A WSDOT update this week unveiled some conceptual strategies that are either new, or have been tweaked since earlier visualizations.
- A huge wall of grout will be poured behind the machine’s cutting face, to block groundwater from following Bertha into the repair pit.
- Groundwater will be pumped away before Bertha begins a 45-foot journey forward, toward the repair zone.
- Dirt won’t be scooped from the pit until after Bertha arrives through the south end, penetrating a ring of new, 120-foot-deep concrete pillars.
- The rotary cutters, a ring-shaped drive axle and the main bearing will be hoisted together to the surface, by a gantry crane that sits on top of previously-sunk concrete pillars — a lift of some 2,000 tons. Then the parts would be disassembled, so a new bearing and seals can be installed.
“It’s at that point that the contractor is going to be able to fully assess the damage to the seal array,” said Matt Preedy, WSDOT’s deputy Highway 99 administrator, at a legislative hearing Wednesday, echoing previous remarks by Seattle Tunnel Partners (STP) project director Chris Dixon. Until they can reach the bearing, STP and machine builder Hitachi Zosen won’t fully understand the causes of seal failure and overheating Dec. 6, though STP has blamed a buried steel pipe for damaging several cutting teeth.
STP has set a goal to resume drilling by March 2015. STP has said it can open the four-lane tunnel to traffic by November 2016, but WSDOT Secretary Lynn Peterson has said she’s skeptical about being ready by then.
Hitachi Zosen has yet to issue a detailed repair plan, which the state says is to be published June 16. The reassembly will include additional monitoring devices inside Bertha, said Preedy.
“The contractor is extremely motivated to make sure this machine is fixed and that it’s fixed right,” he said.
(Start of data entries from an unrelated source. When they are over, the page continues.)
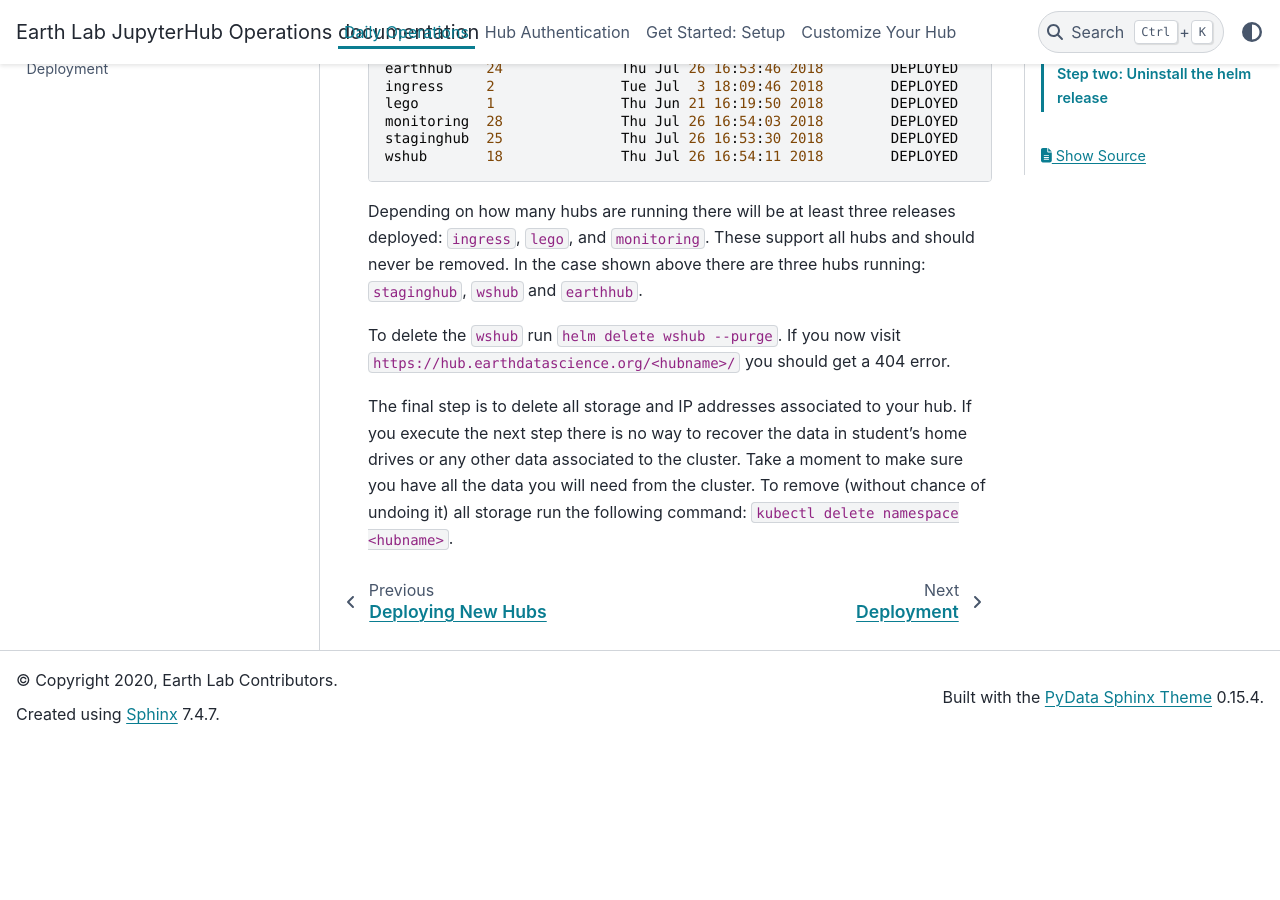
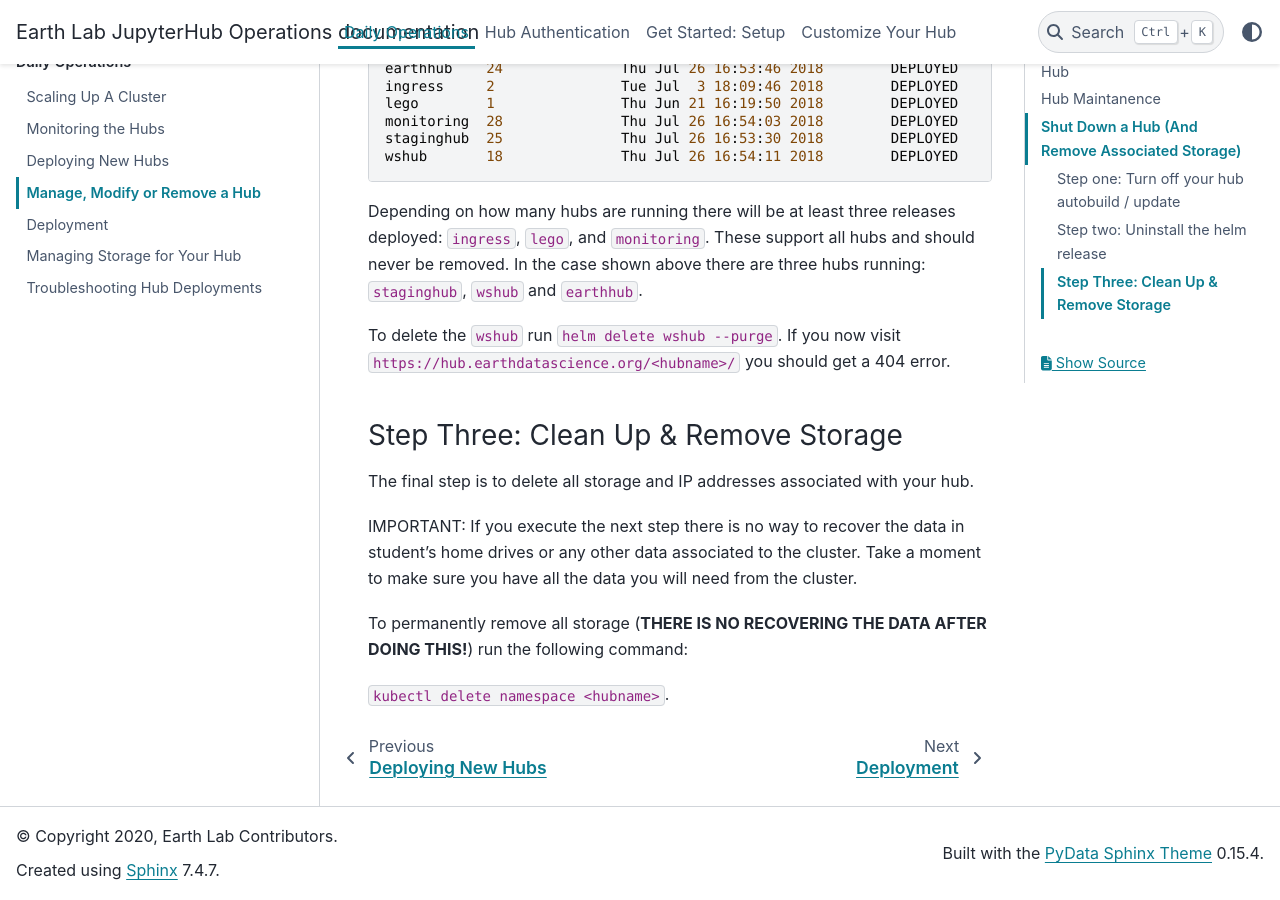
Before and after one commit to earthlab/hub-ops, a Sphinx documentation site: the page built from docs/source/daily-operations/modify-remove-hub.rst, in a window 1280 px wide and 900 px high, scrolled down 3178 px. Built offline with Sphinx 7.4.7 and the PyData theme 0.15.4, drawn with Linux system fonts in a browser that asks for light colours; before the commit the page ends 3921 px from its top, so only the background shows below that.

Commit message:
DOCS update: adding troubleshooting section and minor edits (#222)
* remove hub-images dir and update auth

* minor docs edit

* small documentation updates

* update modify hub instructions

* update make docs in readme

* add page on storage management

* add storage size specification to docs

* add credentials fix, list of cli tools

* fix kubctl command so it works - region is required

* add docs about resizing storage

* syntax edits

Co-authored-by: Karen Cranston <karen.cranston@gmail.com>

```diff
--- a/docs/source/daily-operations/index.rst
+++ b/docs/source/daily-operations/index.rst
@@ -18,3 +18,5 @@ When you modify the hubs (including both :ref:`new-hub` and :ref:`modify-remove-
    new-hub
    modify-remove-hub
    deployment-workflow
+   manage-storage
+   troubleshooting
--- a/docs/source/daily-operations/modify-remove-hub.rst
+++ b/docs/source/daily-operations/modify-remove-hub.rst
@@ -144,9 +144,16 @@ hubs running: :code:`staginghub`, :code:`wshub` and :code:`earthhub`.
 To delete the :code:`wshub` run :code:`helm delete wshub --purge`. If you now
 visit :code:`https://hub.earthdatascience.org/<hubname>/` you should get a 404 error.
 
-The final step is to delete all storage and IP addresses associated to your hub.
-If you execute the next step there is no way to recover the data in student's
+Step Three: Clean Up & Remove Storage
+~~~~~~~~~~~~~~~~~~~~~~~~~~~~~~~~~~~~~~
+
+The final step is to delete all storage and IP addresses associated with your hub.
+
+IMPORTANT: If you execute the next step there is no way to recover the data in student's
 home drives or any other data associated to the cluster. Take a moment to make
-sure you have all the data you will need from the cluster. To remove (without
-chance of undoing it) all storage run the following command:
+sure you have all the data you will need from the cluster.
+
+To permanently remove all storage (**THERE IS NO RECOVERING THE DATA AFTER DOING
+THIS!**) run the following command:
+
 :code:`kubectl delete namespace <hubname>`.
--- a/docs/source/setup/google-cloud-setup.rst
+++ b/docs/source/setup/google-cloud-setup.rst
@@ -46,7 +46,7 @@ Give your account super-user permissions needed to set up JupyterHub::
     kubectl create clusterrolebinding cluster-admin-binding --clusterrole=cluster-admin --user="<your google account email>"
 
 
-Create a static IP
+Create a Static IP
 ------------------
 
 For a test deployment you can make do with a temporary IP. If you are setting
@@ -56,11 +56,11 @@ To get one run::
 
     gcloud compute addresses create jhub-ip --region us-central1
 
-and to see what value was assigned to it:
+and to see what value was assigned to it::
 
     gcloud compute addresses describe jhub-ip --region us-central1
 
-and if you want to see what IP addresses were reserved for this project:
+and if you want to see what IP addresses were reserved for this project::
 
     gcloud compute addresses list
 
--- a/docs/source/setup/setup-helm.rst
+++ b/docs/source/setup/setup-helm.rst
@@ -15,6 +15,11 @@ help:
 
 Helm 2 Installation Tips: `<https://discourse.brew.sh/t/install-specific-version-of-kubernetes-helm/6342/4>`_.
 
+.. note::
+
+    To upgrade help version 2 of ``helm`` using ``homebrew`` on mac run:
+
+    brew upgrade helm@2
 
 After installing :code:`helm` locally, this is the abridged version of cluster side
 things::
```
Also changed, not shown: README.md (+9 -0 lines), docs/source/daily-operations/manage-storage.rst (added, +73 -0 lines), docs/source/daily-operations/troubleshooting.rst (added, +73 -0 lines).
As for costs, Preedy said the project has $170 million in contingency funds remaining. The state has denied $157 million of the $188 million in claims by STP to date, and is still examining the other $31 million. Linea Laird, WSDOT’s chief engineer, said the odds are extremely low that the state will lose in cost disputes. She reminded lawmakers that STP obtained insurance policies and a $500 million performance bond, designed to help assure completion of the tunnel, even if contractors can’t or don’t finish.
Meanwhile, the state has already made well over $1 billion in progress payments to STP, and some 400 workers are employed as construction continues at the north and south portals.
Rep. Gael Tarleton, D-Seattle, aired her worries that Metro bus reductions and worsened traffic congestion are coming soon to Highway 99 commuters. She urged WSDOT to broaden its public communications to deal with issues beyond the drilling machine.